Skin thickness varies considerably according to anatomical site. After removing a skin lesion it is not uncommon to find that the two edges to be sutured are different heights. This may be more marked if one edge is under tension. The unevenness can be corrected by taking a more superficial bite on the edge, which is higher, and a deeper bite on the lower edge. You can create uneven edges on the pig’s trotter by placing an uneven subcutaneous suture.

Dog Ear Repairs

Dog ears are redundant tissue at the end of an excision line.

They are common in the following situations:-

sides of excision are unequal lengths

broad ellipse or circular defect

altered skin elasticity

convex surface, e.g. forearm

Dog ears can often be avoided but you should not worry if one forms – they are easy to deal with. Experience shows that some dog ears can be left and will settle spontaneously; this is often the case on the forehead. If the formation of a dog ear is inevitable sutures should be placed so that the dog ear is created in the least conspicuous part of the wound or placed so that it may be excised in a wrinkle.

Technique –

The dog ear may be excised as a straight line continuation of the wound or in a curve. The redundant tissue is tented with a skin hook and either

• divided along the roof into 2 triangles which are then excised

  • pulled to one side and the base divided on one side and then the other

Wound Healing by Secondary Intention


There are three phases to wound healing, which affects both primary closures and those allowed to heal by secondary intention. During the first forty-eight hours there is an inflammatory phase. This is characterised by an initial fibrin net being infiltrated by polymorphonuclear leucocytes and macrophages. These cells release mediators that initiate the second phase. After forty-eight hours the second phase, that of collagen synthesis, begins. Here fibroblasts spread throughout the wound and begin to produce collagen. This phase lasts for about six weeks and is followed by the remodelling phase, when scar shrinkage takes place and lasts eighteen months to two years.


• Simple

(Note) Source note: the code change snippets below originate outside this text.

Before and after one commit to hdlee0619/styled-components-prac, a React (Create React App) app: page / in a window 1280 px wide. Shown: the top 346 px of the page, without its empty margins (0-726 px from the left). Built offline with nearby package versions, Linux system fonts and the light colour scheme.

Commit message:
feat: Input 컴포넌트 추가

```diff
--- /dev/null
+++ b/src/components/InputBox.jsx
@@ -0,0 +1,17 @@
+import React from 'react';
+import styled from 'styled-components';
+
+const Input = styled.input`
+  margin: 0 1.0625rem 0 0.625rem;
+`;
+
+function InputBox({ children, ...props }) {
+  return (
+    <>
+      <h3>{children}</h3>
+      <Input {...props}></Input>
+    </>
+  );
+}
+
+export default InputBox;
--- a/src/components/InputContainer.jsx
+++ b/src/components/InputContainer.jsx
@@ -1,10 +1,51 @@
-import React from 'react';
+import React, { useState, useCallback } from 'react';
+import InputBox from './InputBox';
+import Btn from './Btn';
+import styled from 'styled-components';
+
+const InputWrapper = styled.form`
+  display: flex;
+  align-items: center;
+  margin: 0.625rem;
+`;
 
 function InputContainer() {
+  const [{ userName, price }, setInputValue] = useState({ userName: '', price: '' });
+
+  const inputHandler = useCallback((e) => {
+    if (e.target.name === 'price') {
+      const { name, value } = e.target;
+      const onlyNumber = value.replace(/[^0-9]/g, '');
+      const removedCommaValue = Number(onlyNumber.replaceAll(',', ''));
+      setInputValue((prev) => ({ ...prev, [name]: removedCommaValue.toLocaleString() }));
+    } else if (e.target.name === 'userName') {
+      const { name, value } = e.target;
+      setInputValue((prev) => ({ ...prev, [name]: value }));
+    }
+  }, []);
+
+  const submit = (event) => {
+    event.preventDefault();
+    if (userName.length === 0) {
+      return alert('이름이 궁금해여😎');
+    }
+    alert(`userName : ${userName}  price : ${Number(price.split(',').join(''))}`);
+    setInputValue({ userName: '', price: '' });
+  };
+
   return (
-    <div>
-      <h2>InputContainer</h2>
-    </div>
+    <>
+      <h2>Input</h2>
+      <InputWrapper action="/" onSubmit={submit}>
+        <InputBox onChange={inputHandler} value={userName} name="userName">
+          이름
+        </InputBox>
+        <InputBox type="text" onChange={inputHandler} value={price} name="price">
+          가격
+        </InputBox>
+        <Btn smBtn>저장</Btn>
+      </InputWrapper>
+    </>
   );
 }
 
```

• Avoids need for reconstruction

• Low complication rate

• Recurrences of tumours not buried under flaps or grafts

• Usually good cosmetic results

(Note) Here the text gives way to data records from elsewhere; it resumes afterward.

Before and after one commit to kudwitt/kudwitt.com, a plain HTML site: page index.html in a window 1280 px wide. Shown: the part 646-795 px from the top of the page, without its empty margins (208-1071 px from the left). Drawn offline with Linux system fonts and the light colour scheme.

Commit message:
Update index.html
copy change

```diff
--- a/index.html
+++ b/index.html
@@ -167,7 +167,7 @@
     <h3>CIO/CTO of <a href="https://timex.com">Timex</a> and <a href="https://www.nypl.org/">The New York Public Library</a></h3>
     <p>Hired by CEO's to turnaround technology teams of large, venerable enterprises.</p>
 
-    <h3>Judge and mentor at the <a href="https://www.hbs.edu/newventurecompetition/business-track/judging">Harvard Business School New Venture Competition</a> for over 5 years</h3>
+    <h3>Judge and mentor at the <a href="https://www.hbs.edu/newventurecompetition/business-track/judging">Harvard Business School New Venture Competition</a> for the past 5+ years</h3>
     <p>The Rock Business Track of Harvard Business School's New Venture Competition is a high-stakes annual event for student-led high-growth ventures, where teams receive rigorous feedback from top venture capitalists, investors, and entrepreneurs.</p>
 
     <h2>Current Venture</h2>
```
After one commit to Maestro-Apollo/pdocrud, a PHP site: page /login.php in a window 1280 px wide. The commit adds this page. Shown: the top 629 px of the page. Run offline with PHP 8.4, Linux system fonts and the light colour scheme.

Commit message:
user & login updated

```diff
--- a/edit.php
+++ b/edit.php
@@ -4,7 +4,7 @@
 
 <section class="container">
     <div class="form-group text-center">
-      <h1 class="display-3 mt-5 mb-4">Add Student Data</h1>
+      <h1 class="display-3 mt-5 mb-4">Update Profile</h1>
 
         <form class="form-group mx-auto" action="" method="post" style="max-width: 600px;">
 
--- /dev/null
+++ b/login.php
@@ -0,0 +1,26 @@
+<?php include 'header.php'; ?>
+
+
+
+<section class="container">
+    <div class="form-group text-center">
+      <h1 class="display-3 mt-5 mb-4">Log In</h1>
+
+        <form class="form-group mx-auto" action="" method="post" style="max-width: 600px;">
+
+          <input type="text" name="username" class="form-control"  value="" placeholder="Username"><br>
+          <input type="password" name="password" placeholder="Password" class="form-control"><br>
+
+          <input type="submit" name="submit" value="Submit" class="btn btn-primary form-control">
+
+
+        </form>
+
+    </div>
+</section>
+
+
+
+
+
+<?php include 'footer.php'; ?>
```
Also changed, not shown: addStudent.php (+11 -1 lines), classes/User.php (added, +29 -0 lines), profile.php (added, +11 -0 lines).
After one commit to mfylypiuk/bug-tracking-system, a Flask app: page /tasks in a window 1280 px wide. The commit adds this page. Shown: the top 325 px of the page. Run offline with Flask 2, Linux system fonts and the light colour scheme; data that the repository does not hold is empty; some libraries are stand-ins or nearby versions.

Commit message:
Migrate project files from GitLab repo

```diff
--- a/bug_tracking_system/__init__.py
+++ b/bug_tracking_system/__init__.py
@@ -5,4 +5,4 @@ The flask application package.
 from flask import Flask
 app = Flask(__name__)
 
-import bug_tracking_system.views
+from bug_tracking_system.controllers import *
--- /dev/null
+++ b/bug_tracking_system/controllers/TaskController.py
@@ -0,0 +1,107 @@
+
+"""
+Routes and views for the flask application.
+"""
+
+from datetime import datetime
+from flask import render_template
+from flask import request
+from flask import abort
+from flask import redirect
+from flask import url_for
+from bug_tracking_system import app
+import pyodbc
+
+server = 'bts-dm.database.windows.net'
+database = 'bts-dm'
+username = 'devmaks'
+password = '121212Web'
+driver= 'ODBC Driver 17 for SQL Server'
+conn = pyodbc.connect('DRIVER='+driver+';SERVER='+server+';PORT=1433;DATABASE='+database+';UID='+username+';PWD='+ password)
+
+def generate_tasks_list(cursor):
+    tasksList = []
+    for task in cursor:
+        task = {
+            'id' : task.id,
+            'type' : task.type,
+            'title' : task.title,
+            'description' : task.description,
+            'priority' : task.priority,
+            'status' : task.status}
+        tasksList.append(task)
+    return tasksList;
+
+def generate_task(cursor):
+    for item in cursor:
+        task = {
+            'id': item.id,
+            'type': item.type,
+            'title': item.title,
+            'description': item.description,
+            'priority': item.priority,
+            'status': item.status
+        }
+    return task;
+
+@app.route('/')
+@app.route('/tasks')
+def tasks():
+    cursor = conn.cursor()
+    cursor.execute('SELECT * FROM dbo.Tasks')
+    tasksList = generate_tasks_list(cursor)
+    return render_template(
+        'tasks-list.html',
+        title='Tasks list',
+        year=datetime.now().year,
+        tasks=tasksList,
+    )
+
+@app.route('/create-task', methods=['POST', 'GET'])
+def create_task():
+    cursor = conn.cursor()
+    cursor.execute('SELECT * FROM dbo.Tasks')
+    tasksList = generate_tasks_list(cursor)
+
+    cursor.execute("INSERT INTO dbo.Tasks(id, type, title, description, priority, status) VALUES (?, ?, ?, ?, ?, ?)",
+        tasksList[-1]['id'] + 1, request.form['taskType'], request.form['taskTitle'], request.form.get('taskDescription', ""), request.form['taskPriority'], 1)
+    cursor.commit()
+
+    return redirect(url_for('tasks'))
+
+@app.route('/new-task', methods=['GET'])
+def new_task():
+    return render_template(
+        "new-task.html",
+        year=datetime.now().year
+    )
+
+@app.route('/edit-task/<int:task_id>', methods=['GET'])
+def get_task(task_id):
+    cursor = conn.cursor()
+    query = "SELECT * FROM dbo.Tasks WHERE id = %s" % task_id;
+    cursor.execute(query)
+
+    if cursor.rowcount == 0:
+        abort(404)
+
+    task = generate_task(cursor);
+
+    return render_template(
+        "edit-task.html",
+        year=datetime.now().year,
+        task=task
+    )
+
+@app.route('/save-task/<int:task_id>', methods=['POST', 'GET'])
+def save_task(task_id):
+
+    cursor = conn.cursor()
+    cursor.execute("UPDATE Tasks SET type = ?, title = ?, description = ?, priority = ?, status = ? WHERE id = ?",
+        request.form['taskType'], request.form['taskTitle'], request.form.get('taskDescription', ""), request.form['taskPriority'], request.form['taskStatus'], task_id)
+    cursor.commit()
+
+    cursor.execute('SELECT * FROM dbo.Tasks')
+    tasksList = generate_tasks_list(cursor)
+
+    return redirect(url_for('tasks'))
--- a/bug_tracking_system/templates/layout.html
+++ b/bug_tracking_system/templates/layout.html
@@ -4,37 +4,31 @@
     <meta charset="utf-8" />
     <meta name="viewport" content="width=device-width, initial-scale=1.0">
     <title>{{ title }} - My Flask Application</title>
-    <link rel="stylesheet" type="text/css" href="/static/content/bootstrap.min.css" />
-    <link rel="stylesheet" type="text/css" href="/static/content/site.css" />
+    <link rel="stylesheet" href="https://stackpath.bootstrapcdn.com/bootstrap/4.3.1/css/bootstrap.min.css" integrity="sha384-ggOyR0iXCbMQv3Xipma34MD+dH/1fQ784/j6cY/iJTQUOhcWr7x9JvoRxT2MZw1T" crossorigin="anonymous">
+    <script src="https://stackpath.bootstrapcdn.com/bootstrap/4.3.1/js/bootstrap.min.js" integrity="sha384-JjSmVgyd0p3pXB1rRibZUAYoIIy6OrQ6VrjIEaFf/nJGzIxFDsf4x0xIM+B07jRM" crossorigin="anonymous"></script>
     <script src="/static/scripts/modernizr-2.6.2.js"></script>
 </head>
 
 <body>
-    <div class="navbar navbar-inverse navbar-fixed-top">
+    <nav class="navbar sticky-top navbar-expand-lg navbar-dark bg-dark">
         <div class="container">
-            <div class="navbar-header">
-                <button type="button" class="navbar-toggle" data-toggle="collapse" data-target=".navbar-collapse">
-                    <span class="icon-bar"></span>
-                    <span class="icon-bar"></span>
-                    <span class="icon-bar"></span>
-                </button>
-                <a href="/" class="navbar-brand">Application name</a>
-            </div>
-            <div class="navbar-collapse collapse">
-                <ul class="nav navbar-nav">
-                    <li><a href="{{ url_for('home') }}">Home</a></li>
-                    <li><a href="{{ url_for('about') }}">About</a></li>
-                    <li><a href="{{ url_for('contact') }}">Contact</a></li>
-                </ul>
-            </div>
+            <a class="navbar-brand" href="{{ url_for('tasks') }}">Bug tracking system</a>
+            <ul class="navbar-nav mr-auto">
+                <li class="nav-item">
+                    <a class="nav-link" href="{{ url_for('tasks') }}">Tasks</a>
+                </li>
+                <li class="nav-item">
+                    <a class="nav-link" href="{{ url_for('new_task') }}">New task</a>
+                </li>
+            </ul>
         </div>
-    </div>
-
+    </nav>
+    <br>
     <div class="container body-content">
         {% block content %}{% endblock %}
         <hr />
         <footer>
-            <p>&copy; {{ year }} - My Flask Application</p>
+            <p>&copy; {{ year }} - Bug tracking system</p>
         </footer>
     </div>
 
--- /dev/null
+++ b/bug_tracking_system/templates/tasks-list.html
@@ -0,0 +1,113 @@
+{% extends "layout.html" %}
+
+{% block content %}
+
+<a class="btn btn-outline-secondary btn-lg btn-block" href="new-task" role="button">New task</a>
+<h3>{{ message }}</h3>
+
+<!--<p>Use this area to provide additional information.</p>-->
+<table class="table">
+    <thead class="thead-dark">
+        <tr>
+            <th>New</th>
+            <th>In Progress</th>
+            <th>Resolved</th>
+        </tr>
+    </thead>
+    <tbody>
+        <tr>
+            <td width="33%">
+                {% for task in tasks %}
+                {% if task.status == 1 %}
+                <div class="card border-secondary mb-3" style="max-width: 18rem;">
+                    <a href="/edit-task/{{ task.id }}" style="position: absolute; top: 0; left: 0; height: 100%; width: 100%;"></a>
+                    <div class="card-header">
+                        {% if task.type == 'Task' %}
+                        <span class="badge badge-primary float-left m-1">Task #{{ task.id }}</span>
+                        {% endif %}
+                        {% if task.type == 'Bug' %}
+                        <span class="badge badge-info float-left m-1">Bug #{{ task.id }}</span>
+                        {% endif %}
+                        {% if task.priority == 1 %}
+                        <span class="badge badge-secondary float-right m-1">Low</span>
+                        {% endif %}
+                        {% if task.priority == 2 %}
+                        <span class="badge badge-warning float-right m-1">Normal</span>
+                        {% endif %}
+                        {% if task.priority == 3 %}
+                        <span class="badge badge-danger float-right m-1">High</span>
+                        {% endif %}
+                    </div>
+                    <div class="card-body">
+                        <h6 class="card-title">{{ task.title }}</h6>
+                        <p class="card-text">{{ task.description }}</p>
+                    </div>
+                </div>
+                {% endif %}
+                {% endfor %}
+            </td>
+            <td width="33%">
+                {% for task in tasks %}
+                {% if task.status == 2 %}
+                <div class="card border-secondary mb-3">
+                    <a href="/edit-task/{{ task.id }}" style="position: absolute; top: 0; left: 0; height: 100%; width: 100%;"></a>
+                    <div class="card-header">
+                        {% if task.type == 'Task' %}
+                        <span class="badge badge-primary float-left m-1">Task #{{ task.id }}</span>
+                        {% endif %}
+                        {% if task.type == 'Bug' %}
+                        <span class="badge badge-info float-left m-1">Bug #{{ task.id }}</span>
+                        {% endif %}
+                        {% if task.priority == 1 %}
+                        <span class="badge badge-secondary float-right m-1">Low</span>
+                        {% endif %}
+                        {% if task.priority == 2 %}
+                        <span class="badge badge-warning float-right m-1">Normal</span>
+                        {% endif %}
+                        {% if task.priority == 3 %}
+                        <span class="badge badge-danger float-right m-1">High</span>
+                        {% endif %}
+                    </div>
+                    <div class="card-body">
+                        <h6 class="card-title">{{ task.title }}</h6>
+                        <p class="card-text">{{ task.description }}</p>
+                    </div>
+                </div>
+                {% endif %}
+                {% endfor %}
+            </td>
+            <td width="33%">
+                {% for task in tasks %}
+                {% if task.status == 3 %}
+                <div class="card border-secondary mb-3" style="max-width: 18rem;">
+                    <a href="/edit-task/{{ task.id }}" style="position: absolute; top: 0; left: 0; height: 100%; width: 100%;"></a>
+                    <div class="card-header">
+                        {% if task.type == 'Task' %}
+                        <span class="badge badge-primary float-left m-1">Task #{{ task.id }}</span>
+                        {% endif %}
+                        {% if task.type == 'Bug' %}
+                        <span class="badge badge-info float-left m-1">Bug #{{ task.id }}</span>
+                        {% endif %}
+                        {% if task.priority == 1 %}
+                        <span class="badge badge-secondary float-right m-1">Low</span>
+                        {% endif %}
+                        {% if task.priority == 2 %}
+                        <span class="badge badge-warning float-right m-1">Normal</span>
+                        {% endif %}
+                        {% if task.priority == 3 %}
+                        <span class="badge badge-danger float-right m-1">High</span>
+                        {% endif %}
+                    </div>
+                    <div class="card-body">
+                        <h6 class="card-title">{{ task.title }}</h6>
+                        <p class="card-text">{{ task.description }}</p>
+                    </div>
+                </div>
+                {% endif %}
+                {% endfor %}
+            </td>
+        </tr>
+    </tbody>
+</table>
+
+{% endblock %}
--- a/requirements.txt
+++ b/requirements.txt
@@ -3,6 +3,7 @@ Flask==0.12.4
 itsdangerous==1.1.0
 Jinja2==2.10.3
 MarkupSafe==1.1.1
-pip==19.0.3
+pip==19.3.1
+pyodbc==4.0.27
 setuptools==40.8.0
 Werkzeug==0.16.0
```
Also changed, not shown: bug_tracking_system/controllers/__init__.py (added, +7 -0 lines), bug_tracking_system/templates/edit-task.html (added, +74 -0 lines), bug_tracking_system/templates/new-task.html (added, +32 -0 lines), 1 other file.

• Wounds take longer to heal • Increased incidence of hypertrophic scarring

• May cause retraction at free edges, e.g. lips and eyelids

Wound care

• Haemostasis must be good

• Guiding sutures may be used

• Daily dressings with water or saline followed by topical antiseptic/antibacterial e.g. Bacitracin, Mupirocin, Silver Sulphadiazine, Chlorhexidine etc.

• Non stick dressing e.g. paraffin gauze and absorbent gauze.

The cosmetic result of wounds healed by secondary intention varies according to anatomic site. Healed wounds are often imperceptible in NEET areas (concave surfaces of the nose, eye, ear, and temple). In NOCH areas (convex surfaces of the nose, oral lips, cheeks and chin, and helix of the ear) superficial wounds heal with an acceptable appearance, but deep wounds heal with depressed or hypertrophic scars acceptable only to some patients. Wounds healed in FAIR areas (forehead, antihelix, eyelids [i], and remainder of the nose, lips, and cheeks) result in flat hypo-pigmented scars acceptable to many patients.